Task material:
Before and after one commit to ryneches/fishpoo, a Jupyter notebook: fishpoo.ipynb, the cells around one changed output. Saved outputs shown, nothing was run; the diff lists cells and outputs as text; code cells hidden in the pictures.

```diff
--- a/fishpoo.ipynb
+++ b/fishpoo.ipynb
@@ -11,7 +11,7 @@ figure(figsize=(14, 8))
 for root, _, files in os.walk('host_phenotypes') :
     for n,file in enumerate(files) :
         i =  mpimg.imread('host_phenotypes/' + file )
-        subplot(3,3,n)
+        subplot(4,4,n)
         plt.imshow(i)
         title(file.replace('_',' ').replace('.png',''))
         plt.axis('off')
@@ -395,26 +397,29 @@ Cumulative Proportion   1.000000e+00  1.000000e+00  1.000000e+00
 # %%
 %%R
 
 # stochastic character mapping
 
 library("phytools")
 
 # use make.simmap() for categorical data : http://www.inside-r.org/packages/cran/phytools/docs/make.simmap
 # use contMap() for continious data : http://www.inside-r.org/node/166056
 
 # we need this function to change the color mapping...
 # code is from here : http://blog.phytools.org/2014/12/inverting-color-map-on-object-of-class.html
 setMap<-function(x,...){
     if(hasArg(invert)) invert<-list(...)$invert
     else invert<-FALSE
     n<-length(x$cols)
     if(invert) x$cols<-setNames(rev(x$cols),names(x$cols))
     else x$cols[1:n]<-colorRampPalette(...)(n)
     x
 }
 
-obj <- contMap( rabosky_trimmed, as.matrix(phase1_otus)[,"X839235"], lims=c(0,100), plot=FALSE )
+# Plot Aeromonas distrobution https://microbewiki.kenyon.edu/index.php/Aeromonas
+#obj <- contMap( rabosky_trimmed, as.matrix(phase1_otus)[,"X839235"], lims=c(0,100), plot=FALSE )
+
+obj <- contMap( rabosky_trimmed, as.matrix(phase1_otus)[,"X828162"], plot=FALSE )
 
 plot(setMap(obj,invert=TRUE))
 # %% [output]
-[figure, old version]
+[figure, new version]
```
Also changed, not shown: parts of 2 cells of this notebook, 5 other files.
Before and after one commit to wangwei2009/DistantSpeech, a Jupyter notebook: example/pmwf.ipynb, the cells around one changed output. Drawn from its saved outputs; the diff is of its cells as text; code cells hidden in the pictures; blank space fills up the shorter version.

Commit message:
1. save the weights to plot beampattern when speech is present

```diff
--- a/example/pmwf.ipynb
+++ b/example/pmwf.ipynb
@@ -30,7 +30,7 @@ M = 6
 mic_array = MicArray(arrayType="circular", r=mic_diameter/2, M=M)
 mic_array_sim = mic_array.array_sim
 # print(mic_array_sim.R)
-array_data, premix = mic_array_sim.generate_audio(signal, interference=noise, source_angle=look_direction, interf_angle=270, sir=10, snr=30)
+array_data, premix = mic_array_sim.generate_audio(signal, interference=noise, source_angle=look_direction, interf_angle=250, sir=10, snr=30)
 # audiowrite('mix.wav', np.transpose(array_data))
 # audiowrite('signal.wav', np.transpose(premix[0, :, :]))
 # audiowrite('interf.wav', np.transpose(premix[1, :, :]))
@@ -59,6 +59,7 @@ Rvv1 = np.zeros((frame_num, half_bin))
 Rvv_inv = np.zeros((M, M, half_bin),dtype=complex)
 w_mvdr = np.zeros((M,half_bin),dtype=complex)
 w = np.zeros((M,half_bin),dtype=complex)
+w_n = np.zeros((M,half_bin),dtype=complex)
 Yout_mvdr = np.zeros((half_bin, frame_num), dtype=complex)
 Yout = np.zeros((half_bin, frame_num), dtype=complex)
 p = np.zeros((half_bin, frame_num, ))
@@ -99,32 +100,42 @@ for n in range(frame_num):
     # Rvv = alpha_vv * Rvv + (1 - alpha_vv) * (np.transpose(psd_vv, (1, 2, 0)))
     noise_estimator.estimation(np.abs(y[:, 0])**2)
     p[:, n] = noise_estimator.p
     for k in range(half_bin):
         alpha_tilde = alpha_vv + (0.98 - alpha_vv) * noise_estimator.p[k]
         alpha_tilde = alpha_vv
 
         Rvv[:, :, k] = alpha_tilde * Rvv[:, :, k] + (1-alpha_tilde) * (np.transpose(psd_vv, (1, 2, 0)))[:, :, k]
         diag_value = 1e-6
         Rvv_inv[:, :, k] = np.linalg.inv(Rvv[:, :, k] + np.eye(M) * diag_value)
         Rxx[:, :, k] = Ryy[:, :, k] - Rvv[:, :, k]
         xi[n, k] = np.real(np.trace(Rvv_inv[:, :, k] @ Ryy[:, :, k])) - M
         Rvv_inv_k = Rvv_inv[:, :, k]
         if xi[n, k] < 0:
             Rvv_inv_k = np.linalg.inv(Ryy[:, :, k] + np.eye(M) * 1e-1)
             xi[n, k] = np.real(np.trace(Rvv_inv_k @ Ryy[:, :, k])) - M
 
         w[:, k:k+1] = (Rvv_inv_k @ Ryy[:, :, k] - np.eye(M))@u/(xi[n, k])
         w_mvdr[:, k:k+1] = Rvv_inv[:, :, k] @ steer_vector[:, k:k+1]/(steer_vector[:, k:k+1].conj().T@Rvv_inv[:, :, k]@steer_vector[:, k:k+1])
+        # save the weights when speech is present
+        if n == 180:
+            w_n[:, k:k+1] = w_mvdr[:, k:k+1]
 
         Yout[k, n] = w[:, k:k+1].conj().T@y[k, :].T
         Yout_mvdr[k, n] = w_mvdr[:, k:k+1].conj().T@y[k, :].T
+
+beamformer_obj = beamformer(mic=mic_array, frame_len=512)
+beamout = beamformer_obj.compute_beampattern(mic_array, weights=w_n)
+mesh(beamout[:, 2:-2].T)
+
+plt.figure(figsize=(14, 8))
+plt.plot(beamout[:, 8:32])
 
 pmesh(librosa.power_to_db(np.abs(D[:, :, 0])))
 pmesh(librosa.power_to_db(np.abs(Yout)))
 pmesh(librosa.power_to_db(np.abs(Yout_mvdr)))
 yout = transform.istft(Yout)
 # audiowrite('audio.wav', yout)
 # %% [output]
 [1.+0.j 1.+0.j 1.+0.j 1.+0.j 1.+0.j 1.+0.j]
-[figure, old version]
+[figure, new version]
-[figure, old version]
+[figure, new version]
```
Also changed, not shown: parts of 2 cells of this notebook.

Task statement:
Where a line above contains the word "interference", show that line.

Task output:
-array_data, premix = mic_array_sim.generate_audio(signal, interference=noise, source_angle=look_direction, interf_angle=270, sir=10, snr=30)
+array_data, premix = mic_array_sim.generate_audio(signal, interference=noise, source_angle=look_direction, interf_angle=250, sir=10, snr=30)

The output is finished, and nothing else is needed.